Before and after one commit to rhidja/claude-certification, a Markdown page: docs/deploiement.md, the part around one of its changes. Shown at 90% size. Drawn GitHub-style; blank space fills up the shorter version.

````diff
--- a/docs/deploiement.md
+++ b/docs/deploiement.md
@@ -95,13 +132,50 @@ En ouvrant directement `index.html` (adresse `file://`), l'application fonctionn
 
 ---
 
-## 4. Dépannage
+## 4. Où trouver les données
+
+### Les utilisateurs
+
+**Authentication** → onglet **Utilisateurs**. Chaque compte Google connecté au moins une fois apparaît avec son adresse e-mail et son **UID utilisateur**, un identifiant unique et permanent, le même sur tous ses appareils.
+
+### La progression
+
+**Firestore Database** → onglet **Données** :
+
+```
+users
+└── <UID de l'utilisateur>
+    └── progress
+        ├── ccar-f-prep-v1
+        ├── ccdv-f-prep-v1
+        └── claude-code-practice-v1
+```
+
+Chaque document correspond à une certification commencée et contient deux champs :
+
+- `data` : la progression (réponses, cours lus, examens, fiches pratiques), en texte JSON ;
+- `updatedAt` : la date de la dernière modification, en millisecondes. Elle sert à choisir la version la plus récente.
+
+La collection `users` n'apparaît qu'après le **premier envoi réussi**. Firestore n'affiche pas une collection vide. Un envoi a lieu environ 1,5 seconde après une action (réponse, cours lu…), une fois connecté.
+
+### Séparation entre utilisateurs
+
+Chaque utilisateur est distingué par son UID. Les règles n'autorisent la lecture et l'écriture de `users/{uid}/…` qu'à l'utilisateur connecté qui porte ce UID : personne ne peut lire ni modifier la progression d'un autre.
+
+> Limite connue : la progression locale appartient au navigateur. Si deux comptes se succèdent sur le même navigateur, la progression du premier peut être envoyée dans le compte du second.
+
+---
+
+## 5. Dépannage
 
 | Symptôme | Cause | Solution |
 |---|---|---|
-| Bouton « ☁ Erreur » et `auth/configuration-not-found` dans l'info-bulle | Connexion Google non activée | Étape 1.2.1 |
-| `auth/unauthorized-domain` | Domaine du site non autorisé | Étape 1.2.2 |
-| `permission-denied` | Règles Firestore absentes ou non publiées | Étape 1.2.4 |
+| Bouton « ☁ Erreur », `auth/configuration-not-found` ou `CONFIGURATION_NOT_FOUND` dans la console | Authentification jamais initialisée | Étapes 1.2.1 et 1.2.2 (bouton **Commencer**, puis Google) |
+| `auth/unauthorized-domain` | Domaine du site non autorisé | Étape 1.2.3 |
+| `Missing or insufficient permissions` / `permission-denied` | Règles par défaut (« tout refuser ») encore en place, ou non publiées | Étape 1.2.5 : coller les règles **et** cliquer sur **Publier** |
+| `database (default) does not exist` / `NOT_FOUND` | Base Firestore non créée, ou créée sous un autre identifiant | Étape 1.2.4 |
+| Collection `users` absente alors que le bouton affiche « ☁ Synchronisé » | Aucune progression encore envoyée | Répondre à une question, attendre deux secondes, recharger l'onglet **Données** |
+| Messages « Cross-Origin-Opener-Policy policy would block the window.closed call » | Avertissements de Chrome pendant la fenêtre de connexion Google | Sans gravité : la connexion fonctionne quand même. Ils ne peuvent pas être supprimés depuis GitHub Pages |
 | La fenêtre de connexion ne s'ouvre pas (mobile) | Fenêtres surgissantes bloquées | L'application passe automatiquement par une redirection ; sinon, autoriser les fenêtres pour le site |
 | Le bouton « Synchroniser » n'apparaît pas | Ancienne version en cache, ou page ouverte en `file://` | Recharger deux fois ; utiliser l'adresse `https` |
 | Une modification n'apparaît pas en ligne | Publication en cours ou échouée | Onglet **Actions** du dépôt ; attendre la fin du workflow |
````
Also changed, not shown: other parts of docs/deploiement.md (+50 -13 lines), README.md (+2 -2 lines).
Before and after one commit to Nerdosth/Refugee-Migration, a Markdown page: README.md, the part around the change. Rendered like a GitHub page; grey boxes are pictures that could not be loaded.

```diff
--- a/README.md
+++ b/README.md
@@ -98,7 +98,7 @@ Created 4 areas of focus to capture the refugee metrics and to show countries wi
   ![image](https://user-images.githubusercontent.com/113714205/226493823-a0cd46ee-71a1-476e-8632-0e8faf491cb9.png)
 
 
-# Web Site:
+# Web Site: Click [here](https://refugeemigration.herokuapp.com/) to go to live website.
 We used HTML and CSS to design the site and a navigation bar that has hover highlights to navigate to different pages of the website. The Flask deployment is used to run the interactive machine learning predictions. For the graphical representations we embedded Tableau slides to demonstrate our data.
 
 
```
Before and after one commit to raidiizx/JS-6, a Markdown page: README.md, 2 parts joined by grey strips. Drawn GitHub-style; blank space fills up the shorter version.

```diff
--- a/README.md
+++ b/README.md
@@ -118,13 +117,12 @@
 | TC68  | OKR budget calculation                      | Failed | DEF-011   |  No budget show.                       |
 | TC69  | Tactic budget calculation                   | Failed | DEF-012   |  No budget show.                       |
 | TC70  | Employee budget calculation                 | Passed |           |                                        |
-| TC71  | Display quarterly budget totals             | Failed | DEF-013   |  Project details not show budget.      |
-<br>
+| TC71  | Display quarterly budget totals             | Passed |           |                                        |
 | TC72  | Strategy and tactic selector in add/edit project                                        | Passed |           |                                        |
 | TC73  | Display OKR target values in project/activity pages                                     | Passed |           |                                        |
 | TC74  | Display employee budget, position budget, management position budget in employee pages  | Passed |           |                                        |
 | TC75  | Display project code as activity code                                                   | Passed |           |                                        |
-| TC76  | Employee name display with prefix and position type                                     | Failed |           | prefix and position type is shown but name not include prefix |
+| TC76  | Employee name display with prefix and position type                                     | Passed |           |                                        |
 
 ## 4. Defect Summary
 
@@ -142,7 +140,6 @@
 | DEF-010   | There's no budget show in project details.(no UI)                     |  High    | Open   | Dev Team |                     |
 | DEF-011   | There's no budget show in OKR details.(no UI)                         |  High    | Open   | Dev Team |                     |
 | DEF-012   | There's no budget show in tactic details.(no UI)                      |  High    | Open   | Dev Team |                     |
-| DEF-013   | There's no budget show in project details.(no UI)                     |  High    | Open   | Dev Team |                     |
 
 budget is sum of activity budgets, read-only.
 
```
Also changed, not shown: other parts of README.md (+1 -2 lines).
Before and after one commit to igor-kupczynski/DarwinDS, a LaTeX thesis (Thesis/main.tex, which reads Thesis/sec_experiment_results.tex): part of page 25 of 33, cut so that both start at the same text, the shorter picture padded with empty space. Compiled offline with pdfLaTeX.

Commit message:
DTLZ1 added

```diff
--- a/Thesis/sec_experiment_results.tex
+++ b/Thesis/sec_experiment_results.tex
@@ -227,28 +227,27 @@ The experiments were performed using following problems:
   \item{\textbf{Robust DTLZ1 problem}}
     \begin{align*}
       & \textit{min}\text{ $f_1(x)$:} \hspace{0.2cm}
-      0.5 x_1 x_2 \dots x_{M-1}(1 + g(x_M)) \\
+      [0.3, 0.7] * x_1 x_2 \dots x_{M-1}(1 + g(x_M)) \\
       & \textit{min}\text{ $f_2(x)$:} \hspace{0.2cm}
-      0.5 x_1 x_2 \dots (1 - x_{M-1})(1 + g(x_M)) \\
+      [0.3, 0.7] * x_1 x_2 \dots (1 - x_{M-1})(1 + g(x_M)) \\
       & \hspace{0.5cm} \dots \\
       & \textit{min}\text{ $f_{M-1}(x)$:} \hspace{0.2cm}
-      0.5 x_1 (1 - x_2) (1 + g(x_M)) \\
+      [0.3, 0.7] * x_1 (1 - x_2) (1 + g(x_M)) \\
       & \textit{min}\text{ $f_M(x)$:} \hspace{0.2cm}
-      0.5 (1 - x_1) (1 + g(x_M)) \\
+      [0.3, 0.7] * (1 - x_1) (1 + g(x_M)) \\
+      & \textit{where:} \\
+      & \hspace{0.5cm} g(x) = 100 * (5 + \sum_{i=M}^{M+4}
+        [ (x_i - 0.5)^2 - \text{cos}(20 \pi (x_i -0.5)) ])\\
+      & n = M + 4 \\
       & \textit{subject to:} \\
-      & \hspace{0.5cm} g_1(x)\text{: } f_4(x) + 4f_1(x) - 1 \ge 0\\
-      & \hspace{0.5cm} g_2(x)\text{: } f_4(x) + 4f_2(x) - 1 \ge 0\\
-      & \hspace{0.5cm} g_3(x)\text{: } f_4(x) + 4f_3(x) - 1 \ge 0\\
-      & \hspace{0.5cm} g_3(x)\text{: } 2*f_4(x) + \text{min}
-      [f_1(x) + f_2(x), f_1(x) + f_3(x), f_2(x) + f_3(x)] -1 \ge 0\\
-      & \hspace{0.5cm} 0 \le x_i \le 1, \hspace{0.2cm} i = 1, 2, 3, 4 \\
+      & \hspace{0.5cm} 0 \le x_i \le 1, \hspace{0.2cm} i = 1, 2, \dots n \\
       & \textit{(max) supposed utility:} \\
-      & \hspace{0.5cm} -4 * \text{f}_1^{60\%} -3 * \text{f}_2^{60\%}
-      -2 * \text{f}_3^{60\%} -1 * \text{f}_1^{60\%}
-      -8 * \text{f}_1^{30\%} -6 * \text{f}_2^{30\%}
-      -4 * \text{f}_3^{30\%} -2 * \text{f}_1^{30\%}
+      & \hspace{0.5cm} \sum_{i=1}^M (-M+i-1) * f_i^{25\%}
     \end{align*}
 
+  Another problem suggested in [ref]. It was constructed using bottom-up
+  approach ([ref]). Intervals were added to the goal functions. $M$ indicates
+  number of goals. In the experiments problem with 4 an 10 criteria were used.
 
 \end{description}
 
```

* * *

Every line of the material that holds "details" should be copied out as the answer.

Solution to the exercise |
-| TC71  | Display quarterly budget totals             | Failed | DEF-013   |  Project details not show budget.      |
 | DEF-010   | There's no budget show in project details.(no UI)                     |  High    | Open   | Dev Team |                     |
 | DEF-011   | There's no budget show in OKR details.(no UI)                         |  High    | Open   | Dev Team |                     |
 | DEF-012   | There's no budget show in tactic details.(no UI)                      |  High    | Open   | Dev Team |                     |
-| DEF-013   | There's no budget show in project details.(no UI)                     |  High    | Open   | Dev Team |                     |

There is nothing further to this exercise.